When I was 13, I learned the power of participation. I became one of the first young people to serve on the Mayor’s Youth Advisory Council, created by then New York City Mayor David Dinkins.
This ruined my parents’ lives. Their hopes for me to become a corporate lawyer were dashed as I fell in love with the idea of helping to shape my democracy. I’ve since seen the power of participating time and time again, and how the involvement of people in their own democracy leads to better decisions and outcomes.
But, too often, decisions are made in a vacuum, without the participation of those most affected. We don’t ask communities about whether they need another school or a park, or where they want city resources to go. We don’t ask students to help determine whether their teachers are effective, or whether government agencies are performing to our satisfaction.
We think of “democracy” as the thing that people do when they vote. And once they vote, we leave it to the elected officials to make the best decisions. This inevitably means that communities with less political influence will be consulted less when the decisions that determine the opportunities and constraints of their lives are made. This inevitably means that the divide between people and their government representatives will continue.
Now, we have a chance to do something about that, on the global stage. On Friday, the United Nations and its member states approved the Sustainable Development Goals, or what Secretary General Ban Ki-moon calls “the people’s agenda”—a declaration of aspirations for improving standards of living around the world, on issues ranging from climate change and income inequality to armed conflict and access to justice. Goal 16 carries with it an explicit call to all nations to “ensure responsive, inclusive, participatory, and representative decision making at all levels.”
Up until a few months ago, I had no idea what the Sustainable Development Goals (SDGs) were. Many Americans won’t.
The SDGs, like the Millennium Development Goals that preceeded them, are likely to be perceived as the aspirations for how to fix the developing world—the things we want other countries to do. But there is much we can do to improve citizen participation in the affairs of this nation.
From participatory budgeting in Brazil to social audits in India to a group of senior citizens designing a center for the elderly in Finland, we can learn from innovations in other nations. And we can help bring compelling local experiments in our communities to the national, and even international, stage.
For example, in January of 2014, Boston launched the first youth participatory budgeting process in the United States, giving young people a direct say in developing parks, playgrounds, and arts spaces and a stake in what their communities will look like for years to come. In St. Louis, citizens engaged in a planning process with city officials that created a new system of parks and trails. And in Portsmouth, New Hampshire, a conversation between the city manager and parents concerned about school bullying turned into a new and lasting civic forum for local folks to hash out a wide range of issues affecting their quality of life.
When taken together, each of these initiatives suggest an opportunity for reimagining how people can be involved in governance.
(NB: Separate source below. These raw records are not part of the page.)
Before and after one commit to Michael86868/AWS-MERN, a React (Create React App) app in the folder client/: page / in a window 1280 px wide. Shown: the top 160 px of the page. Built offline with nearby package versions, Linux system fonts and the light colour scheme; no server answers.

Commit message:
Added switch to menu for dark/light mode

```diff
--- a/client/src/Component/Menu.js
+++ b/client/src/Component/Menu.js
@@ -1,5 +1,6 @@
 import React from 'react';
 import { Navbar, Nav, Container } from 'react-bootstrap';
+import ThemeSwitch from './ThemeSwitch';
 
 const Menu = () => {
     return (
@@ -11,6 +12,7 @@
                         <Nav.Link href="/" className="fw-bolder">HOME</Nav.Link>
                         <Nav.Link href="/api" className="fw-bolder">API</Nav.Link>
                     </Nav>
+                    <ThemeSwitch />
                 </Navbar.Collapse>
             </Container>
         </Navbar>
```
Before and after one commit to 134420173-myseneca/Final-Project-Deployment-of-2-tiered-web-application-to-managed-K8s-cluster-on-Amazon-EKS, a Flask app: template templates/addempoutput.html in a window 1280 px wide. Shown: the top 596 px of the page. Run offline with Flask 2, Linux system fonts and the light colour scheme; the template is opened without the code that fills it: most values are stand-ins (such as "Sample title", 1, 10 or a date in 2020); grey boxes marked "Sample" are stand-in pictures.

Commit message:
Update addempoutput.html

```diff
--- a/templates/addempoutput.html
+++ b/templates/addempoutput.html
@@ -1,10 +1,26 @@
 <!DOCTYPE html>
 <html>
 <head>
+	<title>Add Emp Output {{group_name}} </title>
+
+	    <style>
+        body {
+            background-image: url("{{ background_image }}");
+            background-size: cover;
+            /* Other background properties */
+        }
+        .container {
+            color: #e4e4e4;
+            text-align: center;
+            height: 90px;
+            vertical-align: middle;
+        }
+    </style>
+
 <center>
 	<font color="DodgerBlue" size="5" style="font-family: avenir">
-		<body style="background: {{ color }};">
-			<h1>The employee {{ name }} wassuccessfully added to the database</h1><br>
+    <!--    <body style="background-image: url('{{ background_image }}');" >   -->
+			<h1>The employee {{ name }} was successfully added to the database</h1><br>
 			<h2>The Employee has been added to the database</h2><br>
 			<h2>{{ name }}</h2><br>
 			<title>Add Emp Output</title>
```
Many of the organizations and activists that the Open Society Foundations work with in the United States are engaging people every day, at the community level, in the effort to create more equitable and just public policy. The SDGs are a lever for them to push their local democracies to be more accountable, to be more inclusive, to be more open. These global compacts will not work if we don’t use them.
This is particularly urgent in the United States, where we are more apt to shine the spotlight on other nations. What if we required every city in the United States to come up with a plan for how they intend to comply with these goals, with a particular emphasis on Goal 16? What would it look like if cities institutionalized ways in which the input of citizens who could otherwise easily be excluded—youth, the homeless, the incarcerated—into their budgeting processes because they were required to do so? What would it look like if newly elected officials opened up their “transition” process so that citizens could help shape the agenda for their administrations?
To do this, civil society will need to push government. And we will have to expand our own imaginations behind a particular policy outcome to invest in changing the means by which we practice democracy and not just “win.”